- **Exercise**: Taking the records below, count the lines in which "Edition" appears and supply only the count.

Supplied records Block Start

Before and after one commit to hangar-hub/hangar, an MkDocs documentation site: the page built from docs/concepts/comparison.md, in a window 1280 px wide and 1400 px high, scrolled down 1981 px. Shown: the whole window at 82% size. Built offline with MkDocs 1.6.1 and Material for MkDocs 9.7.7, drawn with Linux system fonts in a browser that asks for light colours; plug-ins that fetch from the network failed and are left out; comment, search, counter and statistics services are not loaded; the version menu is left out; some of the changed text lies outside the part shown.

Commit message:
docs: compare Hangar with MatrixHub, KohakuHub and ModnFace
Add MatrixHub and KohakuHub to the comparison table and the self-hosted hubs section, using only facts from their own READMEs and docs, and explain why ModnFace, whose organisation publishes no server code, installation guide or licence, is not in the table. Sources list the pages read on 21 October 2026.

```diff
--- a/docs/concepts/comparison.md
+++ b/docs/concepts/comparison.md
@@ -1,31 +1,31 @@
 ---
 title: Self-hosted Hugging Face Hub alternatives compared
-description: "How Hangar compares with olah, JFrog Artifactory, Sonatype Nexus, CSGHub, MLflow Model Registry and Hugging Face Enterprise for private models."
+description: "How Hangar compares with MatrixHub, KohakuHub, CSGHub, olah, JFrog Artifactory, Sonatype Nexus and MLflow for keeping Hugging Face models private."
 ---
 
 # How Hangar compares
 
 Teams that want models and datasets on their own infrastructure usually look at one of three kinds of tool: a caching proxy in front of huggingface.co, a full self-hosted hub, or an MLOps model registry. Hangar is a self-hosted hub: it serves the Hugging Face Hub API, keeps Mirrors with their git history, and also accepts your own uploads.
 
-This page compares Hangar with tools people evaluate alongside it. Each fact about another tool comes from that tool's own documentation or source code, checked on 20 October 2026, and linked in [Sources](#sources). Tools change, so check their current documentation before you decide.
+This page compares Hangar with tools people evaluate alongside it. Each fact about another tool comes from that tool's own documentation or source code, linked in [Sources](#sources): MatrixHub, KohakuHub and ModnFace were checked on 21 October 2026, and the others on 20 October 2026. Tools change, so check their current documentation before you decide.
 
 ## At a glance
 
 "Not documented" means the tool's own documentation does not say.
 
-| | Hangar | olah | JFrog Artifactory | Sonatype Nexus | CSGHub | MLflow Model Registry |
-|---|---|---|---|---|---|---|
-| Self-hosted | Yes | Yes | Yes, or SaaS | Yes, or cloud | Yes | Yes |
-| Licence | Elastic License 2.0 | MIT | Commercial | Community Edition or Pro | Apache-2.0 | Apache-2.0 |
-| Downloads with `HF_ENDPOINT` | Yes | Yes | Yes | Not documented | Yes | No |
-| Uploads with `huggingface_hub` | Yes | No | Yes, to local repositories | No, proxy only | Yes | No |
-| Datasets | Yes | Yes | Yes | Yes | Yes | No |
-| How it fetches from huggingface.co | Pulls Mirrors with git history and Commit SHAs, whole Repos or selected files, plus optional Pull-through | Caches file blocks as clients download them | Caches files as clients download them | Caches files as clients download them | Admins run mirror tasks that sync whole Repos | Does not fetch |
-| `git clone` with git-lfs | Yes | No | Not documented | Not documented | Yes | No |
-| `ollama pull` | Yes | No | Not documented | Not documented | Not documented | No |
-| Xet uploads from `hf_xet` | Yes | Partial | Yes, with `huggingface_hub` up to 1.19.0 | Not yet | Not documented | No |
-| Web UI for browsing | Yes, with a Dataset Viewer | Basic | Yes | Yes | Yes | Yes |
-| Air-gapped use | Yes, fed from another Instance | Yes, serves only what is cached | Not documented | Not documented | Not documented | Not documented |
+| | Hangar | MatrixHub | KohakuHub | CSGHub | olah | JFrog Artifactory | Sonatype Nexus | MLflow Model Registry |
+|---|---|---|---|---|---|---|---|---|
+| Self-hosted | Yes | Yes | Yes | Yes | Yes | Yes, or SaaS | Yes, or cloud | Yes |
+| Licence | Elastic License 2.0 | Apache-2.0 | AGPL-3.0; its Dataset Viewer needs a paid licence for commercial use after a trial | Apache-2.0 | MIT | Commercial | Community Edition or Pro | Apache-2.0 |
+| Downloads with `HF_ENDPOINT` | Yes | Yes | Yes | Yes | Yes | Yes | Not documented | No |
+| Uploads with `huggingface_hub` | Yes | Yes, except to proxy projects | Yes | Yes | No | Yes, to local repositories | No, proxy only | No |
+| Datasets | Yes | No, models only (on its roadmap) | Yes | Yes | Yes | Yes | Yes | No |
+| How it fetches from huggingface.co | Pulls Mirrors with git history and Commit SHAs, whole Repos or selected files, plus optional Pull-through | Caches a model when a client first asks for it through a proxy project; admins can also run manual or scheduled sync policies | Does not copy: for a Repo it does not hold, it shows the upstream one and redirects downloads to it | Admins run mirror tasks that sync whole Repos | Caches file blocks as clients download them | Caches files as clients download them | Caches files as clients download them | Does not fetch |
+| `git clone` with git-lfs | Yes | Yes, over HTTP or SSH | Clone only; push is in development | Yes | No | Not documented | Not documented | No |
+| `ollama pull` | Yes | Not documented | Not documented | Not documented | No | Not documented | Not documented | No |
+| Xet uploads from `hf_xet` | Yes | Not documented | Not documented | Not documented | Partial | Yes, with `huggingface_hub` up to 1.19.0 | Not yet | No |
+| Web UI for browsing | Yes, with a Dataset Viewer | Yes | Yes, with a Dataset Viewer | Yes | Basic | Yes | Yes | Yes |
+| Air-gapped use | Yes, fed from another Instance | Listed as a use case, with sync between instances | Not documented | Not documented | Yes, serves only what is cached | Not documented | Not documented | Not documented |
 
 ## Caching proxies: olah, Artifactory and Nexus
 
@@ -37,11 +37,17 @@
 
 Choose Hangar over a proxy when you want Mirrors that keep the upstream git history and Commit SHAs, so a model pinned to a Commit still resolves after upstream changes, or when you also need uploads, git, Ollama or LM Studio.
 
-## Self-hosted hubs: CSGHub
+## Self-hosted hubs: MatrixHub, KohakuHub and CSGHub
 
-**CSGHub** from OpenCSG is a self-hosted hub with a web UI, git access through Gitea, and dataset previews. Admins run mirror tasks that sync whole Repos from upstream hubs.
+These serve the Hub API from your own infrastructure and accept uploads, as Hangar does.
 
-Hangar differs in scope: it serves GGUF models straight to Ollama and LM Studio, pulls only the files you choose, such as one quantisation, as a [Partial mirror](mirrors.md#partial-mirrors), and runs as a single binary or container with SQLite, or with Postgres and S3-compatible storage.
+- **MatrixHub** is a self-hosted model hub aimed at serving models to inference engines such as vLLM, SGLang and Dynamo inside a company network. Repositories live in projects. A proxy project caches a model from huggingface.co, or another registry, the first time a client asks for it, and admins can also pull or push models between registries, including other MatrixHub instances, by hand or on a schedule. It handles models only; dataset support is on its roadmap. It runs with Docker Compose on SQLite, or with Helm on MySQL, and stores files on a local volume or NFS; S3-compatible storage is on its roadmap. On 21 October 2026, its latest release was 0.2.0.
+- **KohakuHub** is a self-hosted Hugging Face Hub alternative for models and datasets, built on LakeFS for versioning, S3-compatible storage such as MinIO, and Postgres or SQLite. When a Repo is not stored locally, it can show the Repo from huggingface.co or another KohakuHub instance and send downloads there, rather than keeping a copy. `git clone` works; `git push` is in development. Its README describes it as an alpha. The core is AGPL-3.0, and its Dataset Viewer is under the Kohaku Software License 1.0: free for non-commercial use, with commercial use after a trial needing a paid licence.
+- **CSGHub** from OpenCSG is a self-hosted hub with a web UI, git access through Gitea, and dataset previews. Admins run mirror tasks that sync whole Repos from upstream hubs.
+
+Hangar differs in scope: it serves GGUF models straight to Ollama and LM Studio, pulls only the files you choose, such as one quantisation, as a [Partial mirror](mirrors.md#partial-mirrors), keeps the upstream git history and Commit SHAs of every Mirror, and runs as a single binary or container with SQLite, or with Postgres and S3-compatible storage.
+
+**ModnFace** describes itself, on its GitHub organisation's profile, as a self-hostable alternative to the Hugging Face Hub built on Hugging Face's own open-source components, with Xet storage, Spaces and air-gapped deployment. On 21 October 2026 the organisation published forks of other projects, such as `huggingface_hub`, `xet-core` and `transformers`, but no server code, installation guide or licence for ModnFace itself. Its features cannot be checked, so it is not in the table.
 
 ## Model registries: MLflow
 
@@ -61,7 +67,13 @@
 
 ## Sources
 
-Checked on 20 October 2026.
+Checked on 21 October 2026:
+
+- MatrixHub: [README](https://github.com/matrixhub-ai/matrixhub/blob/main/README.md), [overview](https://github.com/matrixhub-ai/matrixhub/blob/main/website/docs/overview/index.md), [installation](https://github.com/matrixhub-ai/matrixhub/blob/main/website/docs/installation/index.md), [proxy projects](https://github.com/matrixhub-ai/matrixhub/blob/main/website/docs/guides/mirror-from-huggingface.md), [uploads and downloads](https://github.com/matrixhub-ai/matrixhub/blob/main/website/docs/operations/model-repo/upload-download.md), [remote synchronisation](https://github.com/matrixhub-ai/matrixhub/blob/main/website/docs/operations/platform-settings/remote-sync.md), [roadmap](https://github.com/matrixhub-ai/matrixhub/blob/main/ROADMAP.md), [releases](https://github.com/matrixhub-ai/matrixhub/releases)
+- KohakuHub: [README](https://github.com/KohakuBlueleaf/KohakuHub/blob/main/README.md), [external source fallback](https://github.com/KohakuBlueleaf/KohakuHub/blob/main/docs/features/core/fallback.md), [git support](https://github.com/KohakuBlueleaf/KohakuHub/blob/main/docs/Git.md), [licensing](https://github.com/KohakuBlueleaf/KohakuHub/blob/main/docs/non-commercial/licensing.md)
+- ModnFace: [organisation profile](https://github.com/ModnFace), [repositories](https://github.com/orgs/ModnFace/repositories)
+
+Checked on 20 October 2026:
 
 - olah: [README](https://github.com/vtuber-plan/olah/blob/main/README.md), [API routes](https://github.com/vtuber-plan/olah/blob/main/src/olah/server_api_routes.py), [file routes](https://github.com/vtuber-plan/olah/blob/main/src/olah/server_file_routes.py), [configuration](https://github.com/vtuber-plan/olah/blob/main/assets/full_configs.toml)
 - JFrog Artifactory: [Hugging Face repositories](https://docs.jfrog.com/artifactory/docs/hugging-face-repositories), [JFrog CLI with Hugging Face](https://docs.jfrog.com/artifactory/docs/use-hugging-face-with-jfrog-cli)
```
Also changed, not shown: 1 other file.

Supplied records Block End

- **Result for this task**: 2